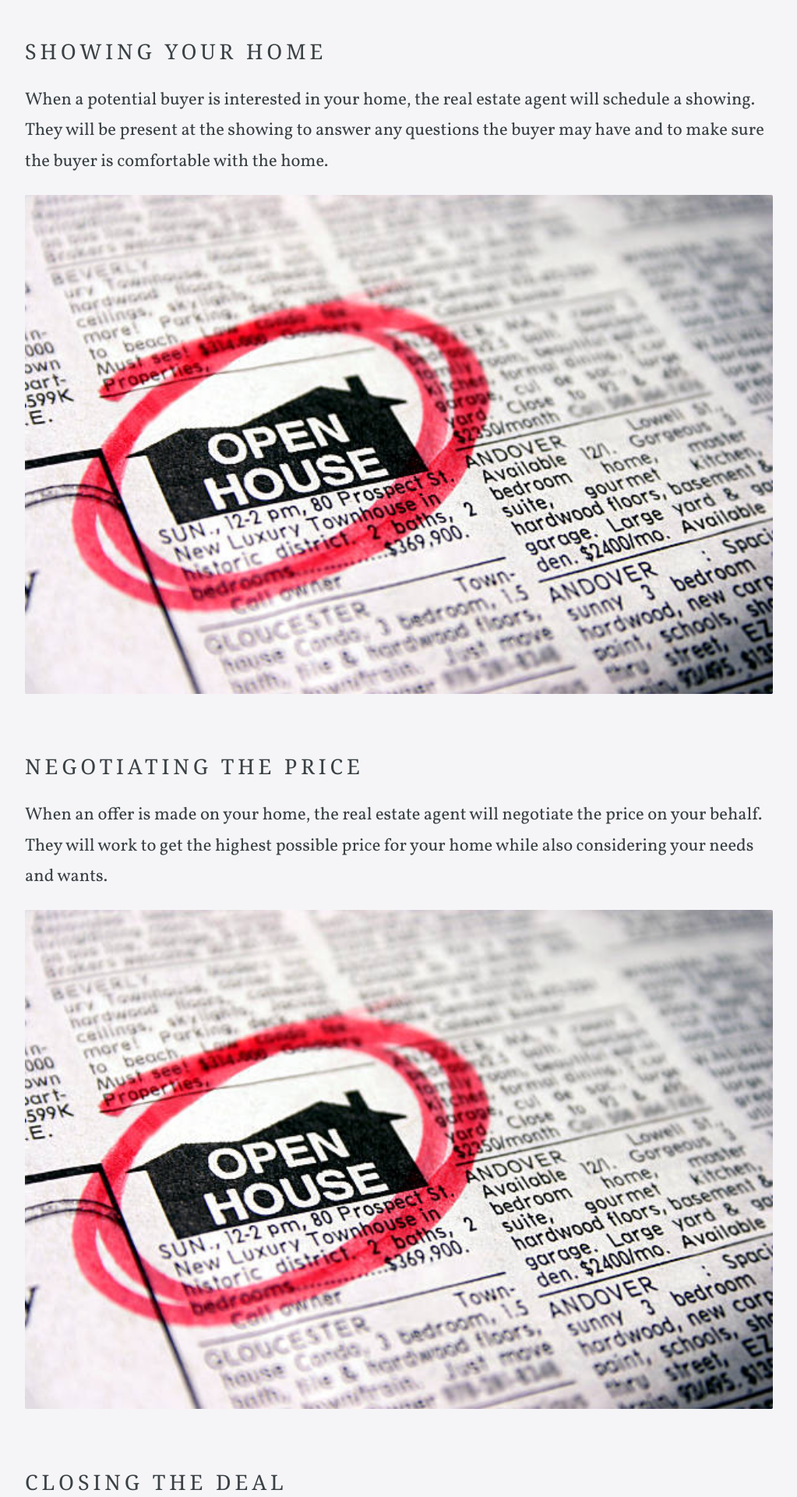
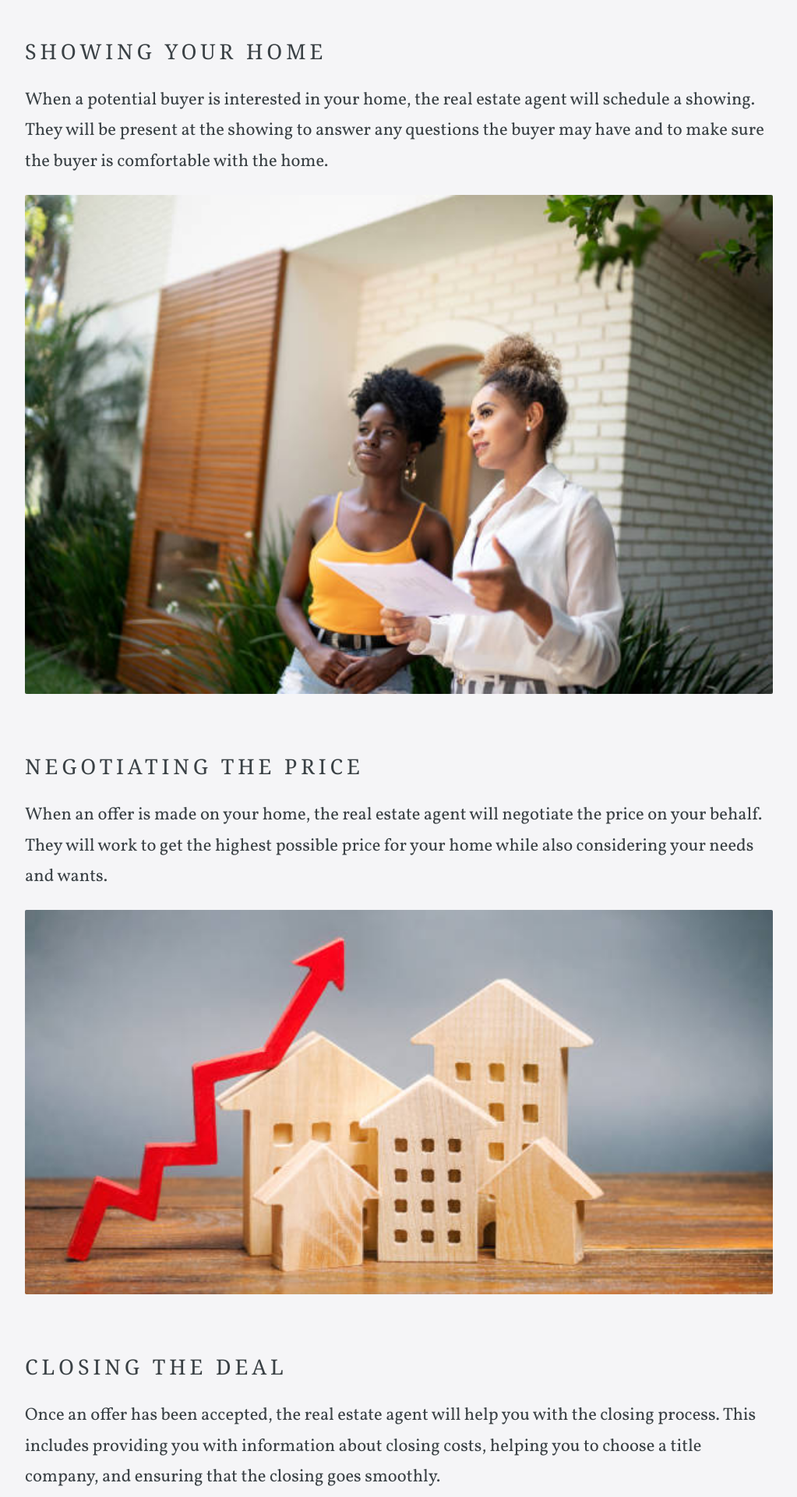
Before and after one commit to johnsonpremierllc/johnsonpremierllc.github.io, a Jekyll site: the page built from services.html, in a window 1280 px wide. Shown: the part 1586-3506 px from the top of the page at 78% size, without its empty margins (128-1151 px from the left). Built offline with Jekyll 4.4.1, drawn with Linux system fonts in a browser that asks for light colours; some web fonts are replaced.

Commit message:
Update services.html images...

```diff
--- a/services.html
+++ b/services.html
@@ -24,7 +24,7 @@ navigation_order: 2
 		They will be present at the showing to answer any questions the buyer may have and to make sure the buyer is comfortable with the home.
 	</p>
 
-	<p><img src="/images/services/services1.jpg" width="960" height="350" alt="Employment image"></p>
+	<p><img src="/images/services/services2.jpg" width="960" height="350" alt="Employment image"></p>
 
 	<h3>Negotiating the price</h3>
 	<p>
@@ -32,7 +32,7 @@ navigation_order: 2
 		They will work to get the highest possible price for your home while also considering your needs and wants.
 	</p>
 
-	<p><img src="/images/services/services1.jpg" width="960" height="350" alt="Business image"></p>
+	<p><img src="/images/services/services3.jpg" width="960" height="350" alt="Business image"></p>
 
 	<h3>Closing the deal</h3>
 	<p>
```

++++++++

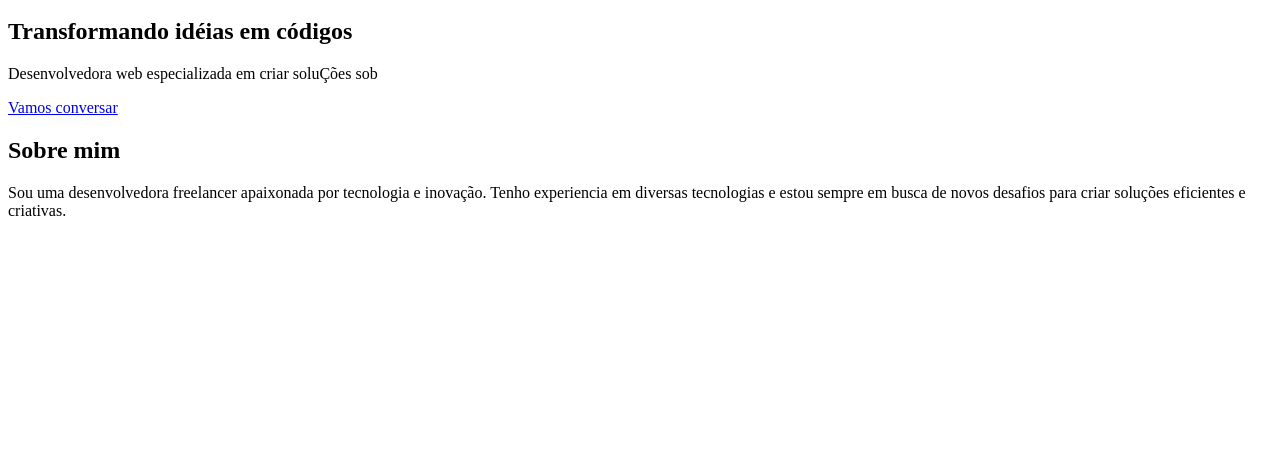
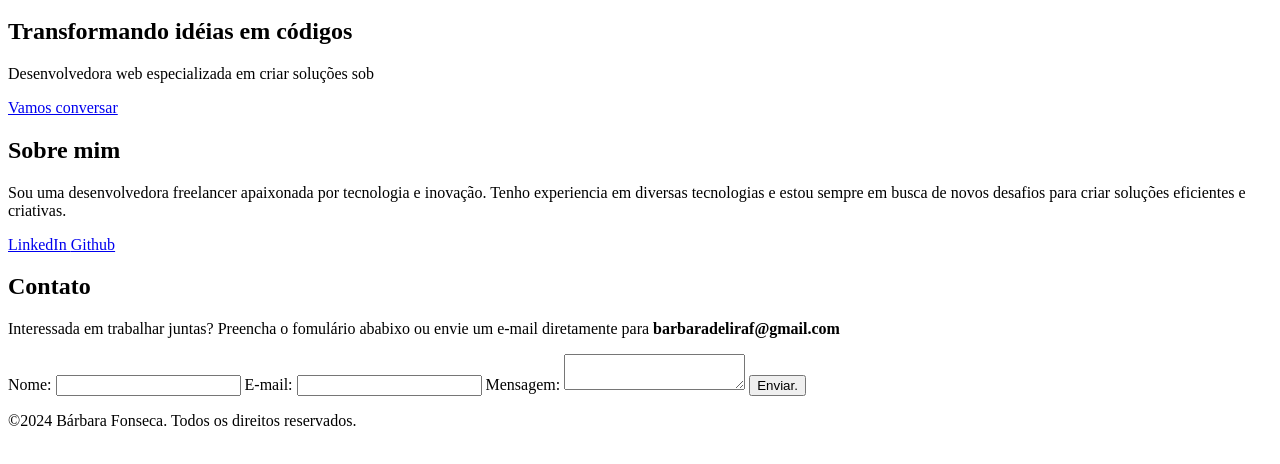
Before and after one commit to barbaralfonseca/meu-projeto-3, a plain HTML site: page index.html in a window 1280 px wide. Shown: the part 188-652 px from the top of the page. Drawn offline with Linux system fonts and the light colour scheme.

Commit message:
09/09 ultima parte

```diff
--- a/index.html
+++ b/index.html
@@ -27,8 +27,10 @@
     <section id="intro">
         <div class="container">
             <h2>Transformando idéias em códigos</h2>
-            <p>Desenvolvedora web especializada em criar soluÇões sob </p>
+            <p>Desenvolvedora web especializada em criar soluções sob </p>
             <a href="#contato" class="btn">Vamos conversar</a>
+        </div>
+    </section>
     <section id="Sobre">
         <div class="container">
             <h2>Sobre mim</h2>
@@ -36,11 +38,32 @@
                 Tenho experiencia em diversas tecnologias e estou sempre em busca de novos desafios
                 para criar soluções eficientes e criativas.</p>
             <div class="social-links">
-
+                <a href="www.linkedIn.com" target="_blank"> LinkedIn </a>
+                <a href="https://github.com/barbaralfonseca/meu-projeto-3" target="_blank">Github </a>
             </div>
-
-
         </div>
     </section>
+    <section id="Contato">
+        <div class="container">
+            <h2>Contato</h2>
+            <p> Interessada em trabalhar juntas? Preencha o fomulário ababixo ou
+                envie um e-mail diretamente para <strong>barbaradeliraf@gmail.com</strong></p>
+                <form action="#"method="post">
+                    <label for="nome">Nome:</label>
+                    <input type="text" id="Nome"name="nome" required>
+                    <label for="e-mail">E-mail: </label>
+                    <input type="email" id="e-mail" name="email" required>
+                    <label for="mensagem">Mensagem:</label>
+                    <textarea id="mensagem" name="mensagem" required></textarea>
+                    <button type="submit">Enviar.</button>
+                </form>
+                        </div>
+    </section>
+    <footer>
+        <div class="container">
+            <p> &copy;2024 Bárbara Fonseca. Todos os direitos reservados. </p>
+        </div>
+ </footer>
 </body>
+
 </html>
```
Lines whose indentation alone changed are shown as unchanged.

++++++++

WHAT THIS TASK INVOLVES
A single number is the whole answer: how many lines of the records contain the word "height".

RESULT
4